TASK BRIEF – Note every line in the entries that contains the string "https", and copy it.

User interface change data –
= = = = = = =
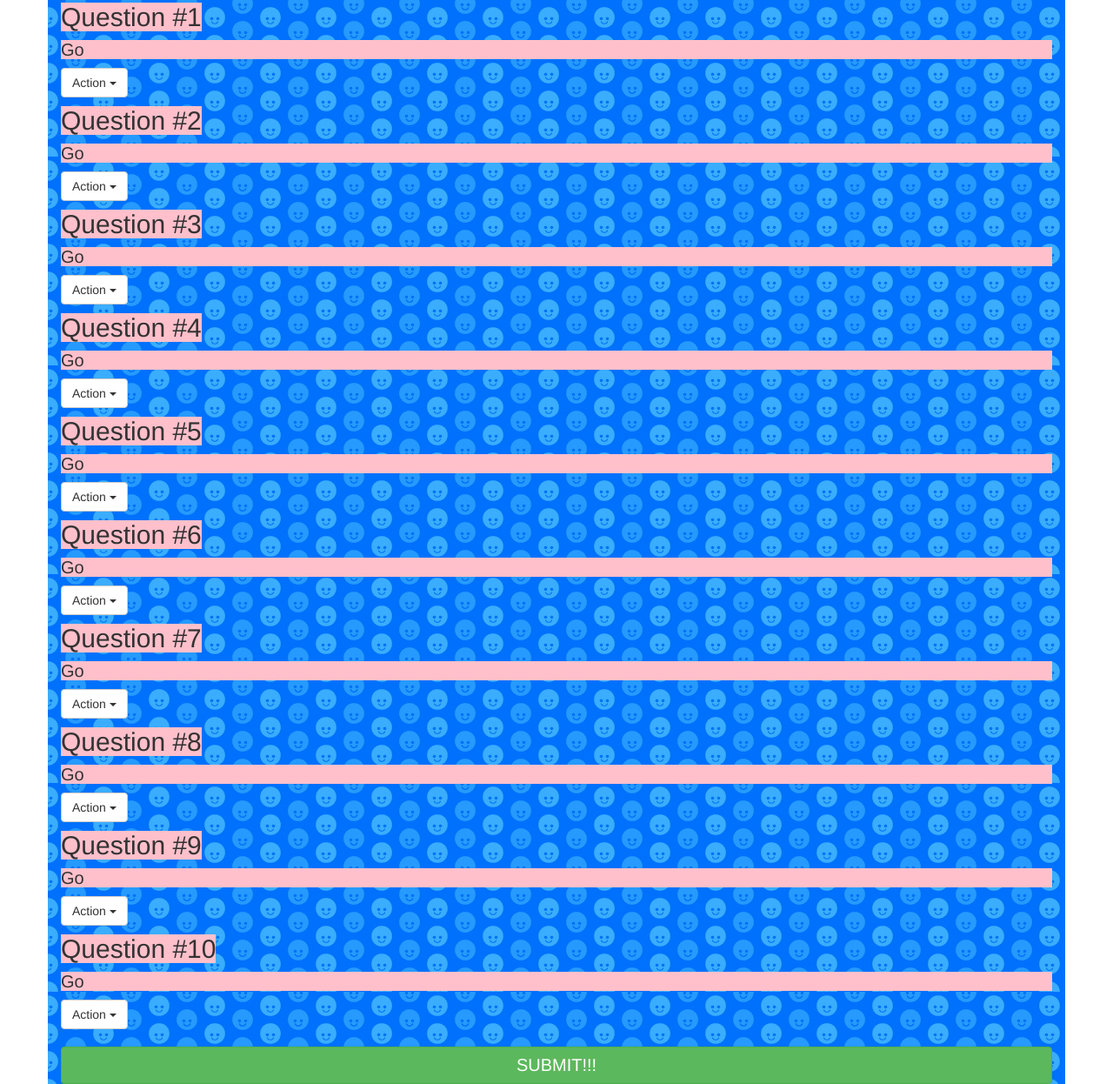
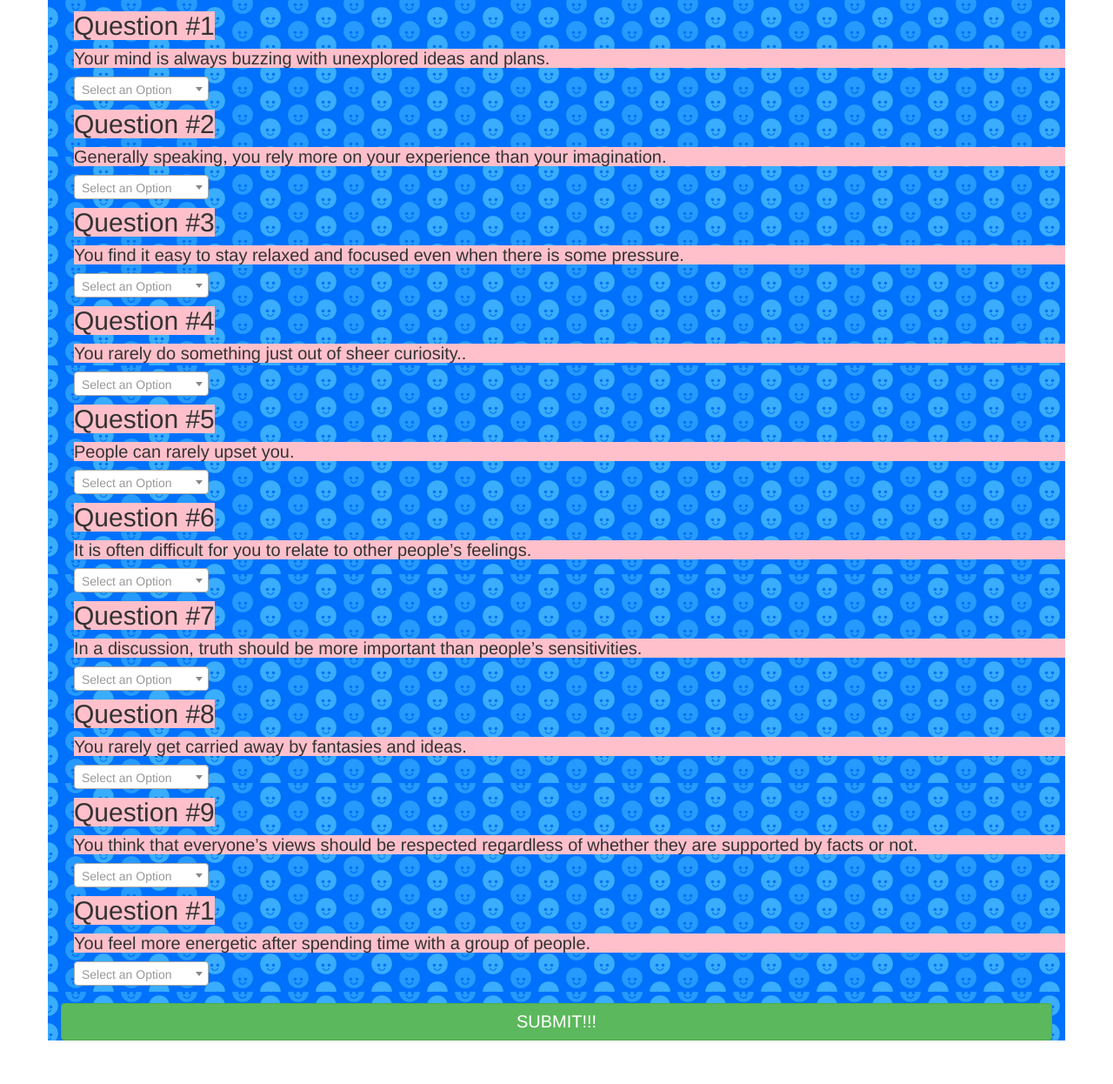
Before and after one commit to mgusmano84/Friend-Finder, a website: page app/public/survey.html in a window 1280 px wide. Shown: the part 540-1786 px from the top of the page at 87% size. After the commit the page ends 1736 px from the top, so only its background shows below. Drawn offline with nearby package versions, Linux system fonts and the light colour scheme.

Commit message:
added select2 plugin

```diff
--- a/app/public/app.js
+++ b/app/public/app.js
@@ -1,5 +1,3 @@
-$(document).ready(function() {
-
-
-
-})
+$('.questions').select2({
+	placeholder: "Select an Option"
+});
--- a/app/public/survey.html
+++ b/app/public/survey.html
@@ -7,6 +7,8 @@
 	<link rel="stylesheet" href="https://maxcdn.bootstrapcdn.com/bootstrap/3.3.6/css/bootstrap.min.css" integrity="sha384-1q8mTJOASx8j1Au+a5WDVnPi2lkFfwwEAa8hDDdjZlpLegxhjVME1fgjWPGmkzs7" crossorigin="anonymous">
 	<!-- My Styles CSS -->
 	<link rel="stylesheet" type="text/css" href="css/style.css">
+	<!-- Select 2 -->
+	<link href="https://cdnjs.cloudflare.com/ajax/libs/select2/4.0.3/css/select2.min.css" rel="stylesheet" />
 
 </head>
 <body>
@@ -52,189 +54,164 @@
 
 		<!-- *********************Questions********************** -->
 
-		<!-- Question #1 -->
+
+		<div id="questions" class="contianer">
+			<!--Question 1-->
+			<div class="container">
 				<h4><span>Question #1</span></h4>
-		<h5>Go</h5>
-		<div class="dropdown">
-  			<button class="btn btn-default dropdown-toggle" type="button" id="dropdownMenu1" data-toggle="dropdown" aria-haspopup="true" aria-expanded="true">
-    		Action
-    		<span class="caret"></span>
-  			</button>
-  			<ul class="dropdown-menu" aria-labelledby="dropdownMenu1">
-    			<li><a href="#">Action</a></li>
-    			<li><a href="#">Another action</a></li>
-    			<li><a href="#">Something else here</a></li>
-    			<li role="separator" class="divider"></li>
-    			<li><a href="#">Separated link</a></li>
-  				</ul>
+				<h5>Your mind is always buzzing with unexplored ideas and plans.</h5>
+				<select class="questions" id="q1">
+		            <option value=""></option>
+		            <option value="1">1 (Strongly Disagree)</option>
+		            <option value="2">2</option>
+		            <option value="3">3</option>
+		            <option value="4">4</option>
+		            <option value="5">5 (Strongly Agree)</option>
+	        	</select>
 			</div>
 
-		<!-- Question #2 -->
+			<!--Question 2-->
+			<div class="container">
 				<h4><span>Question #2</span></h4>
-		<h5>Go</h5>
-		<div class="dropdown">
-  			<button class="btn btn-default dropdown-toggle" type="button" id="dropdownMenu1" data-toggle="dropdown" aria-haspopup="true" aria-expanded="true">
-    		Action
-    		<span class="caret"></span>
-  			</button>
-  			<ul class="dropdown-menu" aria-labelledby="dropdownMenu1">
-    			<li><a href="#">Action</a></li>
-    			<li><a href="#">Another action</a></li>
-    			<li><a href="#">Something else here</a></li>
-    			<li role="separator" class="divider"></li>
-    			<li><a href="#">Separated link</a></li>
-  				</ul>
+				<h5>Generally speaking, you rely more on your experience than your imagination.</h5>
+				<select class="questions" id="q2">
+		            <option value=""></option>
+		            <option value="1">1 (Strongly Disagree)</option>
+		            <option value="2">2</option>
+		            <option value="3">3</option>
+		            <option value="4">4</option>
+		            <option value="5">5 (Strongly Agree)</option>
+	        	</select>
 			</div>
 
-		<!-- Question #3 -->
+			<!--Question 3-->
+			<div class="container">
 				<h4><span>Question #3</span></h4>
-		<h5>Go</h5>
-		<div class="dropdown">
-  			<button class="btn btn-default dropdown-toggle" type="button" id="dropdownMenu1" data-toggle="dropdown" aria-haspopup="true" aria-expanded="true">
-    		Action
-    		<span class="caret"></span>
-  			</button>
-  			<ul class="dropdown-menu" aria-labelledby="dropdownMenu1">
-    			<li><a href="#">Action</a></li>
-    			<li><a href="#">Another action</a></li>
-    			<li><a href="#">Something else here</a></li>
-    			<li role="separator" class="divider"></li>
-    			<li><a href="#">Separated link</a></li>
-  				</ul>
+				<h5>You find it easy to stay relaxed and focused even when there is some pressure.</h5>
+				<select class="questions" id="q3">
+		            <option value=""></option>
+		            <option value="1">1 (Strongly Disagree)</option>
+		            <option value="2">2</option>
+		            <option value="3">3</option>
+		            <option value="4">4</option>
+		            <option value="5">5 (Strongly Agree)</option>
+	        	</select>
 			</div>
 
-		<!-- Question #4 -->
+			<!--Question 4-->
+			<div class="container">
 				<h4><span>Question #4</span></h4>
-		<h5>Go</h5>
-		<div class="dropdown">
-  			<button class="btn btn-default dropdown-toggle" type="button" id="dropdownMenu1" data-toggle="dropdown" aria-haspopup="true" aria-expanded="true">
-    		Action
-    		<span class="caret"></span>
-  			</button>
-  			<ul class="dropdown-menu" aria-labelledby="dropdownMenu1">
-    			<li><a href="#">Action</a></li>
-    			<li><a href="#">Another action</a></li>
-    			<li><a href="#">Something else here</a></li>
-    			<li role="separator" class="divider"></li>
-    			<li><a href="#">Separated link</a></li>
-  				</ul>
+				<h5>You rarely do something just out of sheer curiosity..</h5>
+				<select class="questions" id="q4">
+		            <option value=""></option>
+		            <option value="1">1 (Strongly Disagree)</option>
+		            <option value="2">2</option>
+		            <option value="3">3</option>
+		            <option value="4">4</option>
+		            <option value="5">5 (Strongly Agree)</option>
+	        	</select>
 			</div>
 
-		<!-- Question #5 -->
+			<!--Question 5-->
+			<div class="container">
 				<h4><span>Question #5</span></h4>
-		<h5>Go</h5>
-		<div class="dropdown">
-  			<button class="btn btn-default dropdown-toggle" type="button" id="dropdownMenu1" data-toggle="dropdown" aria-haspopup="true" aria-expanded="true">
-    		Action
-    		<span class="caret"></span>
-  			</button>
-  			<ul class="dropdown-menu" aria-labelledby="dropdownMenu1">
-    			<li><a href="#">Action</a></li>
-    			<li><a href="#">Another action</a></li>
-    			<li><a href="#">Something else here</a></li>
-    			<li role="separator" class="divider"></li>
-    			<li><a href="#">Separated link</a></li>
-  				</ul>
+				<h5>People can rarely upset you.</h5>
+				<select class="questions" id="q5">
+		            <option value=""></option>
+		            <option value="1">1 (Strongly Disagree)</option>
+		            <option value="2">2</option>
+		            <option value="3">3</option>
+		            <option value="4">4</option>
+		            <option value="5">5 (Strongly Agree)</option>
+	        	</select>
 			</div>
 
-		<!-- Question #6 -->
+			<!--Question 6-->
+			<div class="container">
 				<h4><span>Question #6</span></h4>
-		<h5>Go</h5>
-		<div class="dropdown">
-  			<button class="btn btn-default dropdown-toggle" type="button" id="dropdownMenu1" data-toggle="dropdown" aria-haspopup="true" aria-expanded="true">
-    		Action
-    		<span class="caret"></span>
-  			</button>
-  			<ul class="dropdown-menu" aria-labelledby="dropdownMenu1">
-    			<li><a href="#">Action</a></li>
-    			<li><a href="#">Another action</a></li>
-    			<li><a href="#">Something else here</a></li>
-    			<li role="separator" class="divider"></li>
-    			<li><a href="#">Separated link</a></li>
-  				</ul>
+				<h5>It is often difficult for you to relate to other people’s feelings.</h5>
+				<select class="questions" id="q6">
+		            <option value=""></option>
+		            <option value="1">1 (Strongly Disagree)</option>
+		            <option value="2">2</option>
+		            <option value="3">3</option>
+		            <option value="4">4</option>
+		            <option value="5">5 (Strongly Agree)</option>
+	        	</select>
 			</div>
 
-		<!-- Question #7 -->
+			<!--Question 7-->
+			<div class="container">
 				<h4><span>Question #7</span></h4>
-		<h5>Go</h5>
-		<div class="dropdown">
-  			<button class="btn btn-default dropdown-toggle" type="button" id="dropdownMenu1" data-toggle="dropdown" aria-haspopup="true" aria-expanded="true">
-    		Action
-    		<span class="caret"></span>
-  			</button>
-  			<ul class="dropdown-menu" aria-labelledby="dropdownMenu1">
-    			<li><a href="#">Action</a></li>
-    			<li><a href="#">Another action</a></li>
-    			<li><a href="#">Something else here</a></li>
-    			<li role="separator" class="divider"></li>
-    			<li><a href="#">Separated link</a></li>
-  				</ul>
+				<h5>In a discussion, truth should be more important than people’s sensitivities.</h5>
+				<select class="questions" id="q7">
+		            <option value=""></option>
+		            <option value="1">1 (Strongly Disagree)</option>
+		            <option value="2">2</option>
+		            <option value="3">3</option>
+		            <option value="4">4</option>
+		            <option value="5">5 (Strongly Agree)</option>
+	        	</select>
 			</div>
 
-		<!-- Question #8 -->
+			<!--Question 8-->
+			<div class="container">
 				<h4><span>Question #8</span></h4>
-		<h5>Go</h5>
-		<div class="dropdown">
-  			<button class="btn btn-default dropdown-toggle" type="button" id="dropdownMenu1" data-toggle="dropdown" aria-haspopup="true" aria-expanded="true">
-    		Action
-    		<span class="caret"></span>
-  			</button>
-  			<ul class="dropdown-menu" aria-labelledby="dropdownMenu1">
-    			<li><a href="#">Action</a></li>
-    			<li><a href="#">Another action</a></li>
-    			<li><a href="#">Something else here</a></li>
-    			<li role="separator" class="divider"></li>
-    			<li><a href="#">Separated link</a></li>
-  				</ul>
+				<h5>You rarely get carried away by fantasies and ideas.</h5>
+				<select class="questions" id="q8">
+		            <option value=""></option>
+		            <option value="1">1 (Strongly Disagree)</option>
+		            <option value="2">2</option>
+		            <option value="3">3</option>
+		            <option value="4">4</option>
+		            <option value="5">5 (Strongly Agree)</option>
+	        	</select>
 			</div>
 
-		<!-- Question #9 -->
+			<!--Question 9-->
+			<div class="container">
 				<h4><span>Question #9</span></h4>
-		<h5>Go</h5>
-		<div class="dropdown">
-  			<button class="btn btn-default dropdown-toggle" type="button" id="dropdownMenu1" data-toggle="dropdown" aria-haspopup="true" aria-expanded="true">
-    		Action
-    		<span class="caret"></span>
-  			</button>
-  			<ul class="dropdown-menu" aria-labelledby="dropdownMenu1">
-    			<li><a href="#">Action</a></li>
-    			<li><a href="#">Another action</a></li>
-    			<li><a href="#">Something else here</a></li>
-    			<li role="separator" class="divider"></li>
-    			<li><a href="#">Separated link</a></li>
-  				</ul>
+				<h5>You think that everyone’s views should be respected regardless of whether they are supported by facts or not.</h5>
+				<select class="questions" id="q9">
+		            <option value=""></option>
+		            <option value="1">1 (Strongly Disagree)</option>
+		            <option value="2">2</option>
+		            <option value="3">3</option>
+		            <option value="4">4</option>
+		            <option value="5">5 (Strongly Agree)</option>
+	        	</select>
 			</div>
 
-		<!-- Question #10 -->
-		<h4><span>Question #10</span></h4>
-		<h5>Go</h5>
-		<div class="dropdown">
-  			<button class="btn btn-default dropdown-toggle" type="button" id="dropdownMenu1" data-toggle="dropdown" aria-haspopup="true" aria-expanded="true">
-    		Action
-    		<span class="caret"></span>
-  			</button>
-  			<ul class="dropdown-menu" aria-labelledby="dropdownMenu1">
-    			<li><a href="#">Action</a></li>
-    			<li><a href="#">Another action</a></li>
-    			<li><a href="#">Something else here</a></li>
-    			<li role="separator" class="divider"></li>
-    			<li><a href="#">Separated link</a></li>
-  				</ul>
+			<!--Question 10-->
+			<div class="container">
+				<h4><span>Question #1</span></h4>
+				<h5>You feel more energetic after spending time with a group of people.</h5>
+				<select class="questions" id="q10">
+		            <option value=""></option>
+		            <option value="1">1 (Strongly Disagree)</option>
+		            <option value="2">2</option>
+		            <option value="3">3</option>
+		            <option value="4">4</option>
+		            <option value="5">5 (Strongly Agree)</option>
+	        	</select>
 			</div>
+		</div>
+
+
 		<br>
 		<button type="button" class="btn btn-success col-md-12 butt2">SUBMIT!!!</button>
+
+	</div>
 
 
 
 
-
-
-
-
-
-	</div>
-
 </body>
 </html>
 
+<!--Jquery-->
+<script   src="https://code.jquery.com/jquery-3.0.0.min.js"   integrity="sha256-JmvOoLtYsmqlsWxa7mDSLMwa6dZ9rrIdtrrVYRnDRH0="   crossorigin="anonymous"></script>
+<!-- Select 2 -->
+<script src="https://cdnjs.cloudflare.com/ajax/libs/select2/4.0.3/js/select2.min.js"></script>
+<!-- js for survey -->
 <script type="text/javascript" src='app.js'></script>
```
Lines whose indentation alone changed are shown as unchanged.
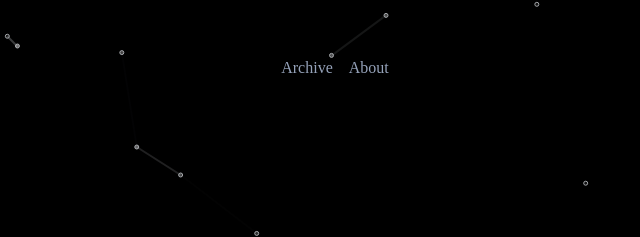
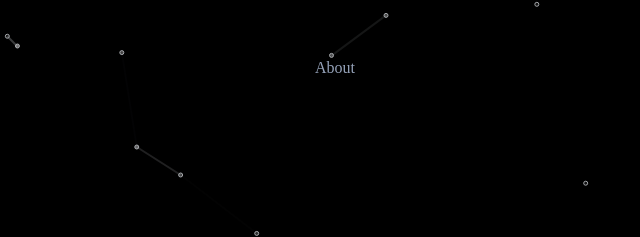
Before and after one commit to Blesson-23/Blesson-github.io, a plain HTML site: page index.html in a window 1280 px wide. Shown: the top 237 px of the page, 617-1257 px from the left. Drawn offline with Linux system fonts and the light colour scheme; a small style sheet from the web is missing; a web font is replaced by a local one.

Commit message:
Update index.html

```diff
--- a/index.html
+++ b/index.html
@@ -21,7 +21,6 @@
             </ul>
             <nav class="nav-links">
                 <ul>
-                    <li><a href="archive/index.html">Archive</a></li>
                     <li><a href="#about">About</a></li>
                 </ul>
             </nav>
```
= = = = = = =
EXERCISE OUTPUT –
 	<link rel="stylesheet" href="https://maxcdn.bootstrapcdn.com/bootstrap/3.3.6/css/bootstrap.min.css" integrity="sha384-1q8mTJOASx8j1Au+a5WDVnPi2lkFfwwEAa8hDDdjZlpLegxhjVME1fgjWPGmkzs7" crossorigin="anonymous">
+	<link href="https://cdnjs.cloudflare.com/ajax/libs/select2/4.0.3/css/select2.min.css" rel="stylesheet" />
+<script   src="https://code.jquery.com/jquery-3.0.0.min.js"   integrity="sha256-JmvOoLtYsmqlsWxa7mDSLMwa6dZ9rrIdtrrVYRnDRH0="   crossorigin="anonymous"></script>
+<script src="https://cdnjs.cloudflare.com/ajax/libs/select2/4.0.3/js/select2.min.js"></script>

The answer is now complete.